'Keep up the standards' became our catch phrase after that. It was half in fun, and yet there was something to be admired in it too I think.

So I shall continue to hang out my washing every Monday morning (yes, I am old fashioned and still wash on Mondays) - weather permitting. I shall continue to bury my nose in the sheets as I bring them in off the line, smelling the fresh air and the sweetness of the wild flowers as I do so.
I shall not buy a dryer because where I live I think it is totally unnecessary and it uses electricity that I am sure the farmer would rather not pay for. If I lived in a flat, or even in a town, it might be different. But certainly if my neighbour filled the line with washing out to dry, knickers or no knickers, I would even fetch it in for him if it rained and he was out. That's called being a good neighbour!

Wednesday, 2 May 2012

Back to 'normal.'

....whatever that is, as some-one famously said. (Or am I thinking of Prince Charles and 'love'?)

Whichever - it is so good to be back in working order again and in contact with 'the world'.

It has been our monthy Writers' Group this morning - ten members, all friendly, interested in words and enjoying talking about them.

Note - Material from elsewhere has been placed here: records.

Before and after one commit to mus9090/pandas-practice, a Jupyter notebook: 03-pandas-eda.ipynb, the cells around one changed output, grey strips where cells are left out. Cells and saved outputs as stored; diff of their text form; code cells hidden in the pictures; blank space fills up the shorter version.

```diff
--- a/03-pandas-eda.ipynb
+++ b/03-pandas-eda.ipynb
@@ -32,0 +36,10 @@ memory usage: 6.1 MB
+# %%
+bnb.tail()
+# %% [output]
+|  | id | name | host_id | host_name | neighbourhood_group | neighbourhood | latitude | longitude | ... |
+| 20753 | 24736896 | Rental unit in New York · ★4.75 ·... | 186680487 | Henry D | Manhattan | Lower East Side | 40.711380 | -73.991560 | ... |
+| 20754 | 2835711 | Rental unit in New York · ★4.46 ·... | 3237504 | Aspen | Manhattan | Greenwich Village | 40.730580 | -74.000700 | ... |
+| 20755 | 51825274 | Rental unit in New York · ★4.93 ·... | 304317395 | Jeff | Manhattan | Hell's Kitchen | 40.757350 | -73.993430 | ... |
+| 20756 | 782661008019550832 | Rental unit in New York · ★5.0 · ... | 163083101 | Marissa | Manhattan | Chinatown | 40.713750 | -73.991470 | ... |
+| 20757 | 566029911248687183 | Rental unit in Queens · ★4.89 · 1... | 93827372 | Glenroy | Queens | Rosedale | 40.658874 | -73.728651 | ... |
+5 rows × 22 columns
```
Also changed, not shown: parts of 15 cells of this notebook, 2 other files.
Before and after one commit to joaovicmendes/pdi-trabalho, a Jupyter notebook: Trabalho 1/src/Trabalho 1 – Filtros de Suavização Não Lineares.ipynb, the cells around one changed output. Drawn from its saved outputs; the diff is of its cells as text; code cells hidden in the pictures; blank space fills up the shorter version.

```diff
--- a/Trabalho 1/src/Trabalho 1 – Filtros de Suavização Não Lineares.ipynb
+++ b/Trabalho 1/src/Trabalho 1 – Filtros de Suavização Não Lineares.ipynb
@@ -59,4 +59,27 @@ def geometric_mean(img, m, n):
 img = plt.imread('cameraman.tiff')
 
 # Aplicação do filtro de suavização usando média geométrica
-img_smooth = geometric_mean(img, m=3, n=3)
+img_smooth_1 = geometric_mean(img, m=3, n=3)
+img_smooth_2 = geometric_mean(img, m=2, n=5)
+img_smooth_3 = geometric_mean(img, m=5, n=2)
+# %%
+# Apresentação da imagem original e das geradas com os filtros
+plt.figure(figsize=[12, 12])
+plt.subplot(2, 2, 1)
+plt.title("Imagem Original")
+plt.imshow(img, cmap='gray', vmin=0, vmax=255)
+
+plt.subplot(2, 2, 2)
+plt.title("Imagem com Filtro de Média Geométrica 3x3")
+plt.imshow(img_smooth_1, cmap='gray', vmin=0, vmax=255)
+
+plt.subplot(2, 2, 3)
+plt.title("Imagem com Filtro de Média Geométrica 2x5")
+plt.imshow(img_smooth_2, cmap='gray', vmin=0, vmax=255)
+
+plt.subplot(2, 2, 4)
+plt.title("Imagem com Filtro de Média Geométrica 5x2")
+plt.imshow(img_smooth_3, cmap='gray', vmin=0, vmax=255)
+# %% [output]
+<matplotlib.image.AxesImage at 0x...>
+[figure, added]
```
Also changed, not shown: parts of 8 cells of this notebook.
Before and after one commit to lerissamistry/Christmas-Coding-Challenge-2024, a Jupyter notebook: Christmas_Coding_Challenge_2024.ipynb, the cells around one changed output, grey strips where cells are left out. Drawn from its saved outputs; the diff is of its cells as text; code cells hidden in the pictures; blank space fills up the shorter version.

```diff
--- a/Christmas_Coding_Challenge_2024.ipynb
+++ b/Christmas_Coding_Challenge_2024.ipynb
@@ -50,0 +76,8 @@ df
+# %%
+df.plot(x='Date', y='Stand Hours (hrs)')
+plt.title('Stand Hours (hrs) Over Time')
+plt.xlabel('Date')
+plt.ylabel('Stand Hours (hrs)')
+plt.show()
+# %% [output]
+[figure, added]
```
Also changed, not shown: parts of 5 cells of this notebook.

What more could anyone wish for?

Today we were also joined by our President, Mike Amos, who told us so many amusing stories and who joined in so well with our activities. I always leave 'Writers' full of enthusiasm for putting pen to paper.

We published a book last year called 'Trains of Thought' - proceeds went to the Wensleydale Railway, which is run by volunteers. The book contained two pieces by each member of our group, all on the subject of travel. I must say that we did rather well with it, running to a reprint and raising a considerable sum for the railway.

Now we are thinking about our next project, which we hope will be another book - called something like 'Flights of Fancy' - again two pieces by each member and the proceeds of this one going to our local Air Ambulance, which runs on contributions from the public. I have written one possible piece and this morning I had another idea just as I awoke. Isn't it strange how ideas can pop into one's head in that moment between sleeping and waking? So when I have finished the blog today and read a few of yours, I shall begin my next piece - it will be called
'The Magic Apron' and when I have done the rought draft I shall post it for your comments.

Home early from Writers in order to meet the computer engineer - everything mended - then lunch and then my walk with Tess. It did strike me on the walk that the muddy puddles at the side of the lane show just as much about our wildlife as a fall of snow does. There were lots of rabbit prints and pheasant prints along the sides of the lane. There is no shortage of either around here at the moment.

Just opposite our gate, on the other side of the lane, is a large deep blue patch of forget-me-nots. The colour is amazing and it is such a joy to see them on this dull day with a bitterly cold East wind blowing. It is also a joy to hear the blackbirds singing away - the weather doesn't seem to bother them at all.

See you again tomorrow. So lovely to be back.


I have been off-line for a couple of days - my internet light went off. It has been most frustrating but this morning the computer doctor came and all is now well (touch wood!). He thinks it was probably water getting into the line somewhere during our terrible weather on Sunday - when it rained incessantly here in the Dales. Without my computer I feel absolutely bereft.

Hopefully, I will be back with a blog later today - but now it is taking the dog for her lunch-time walk which is top priority. See you soon.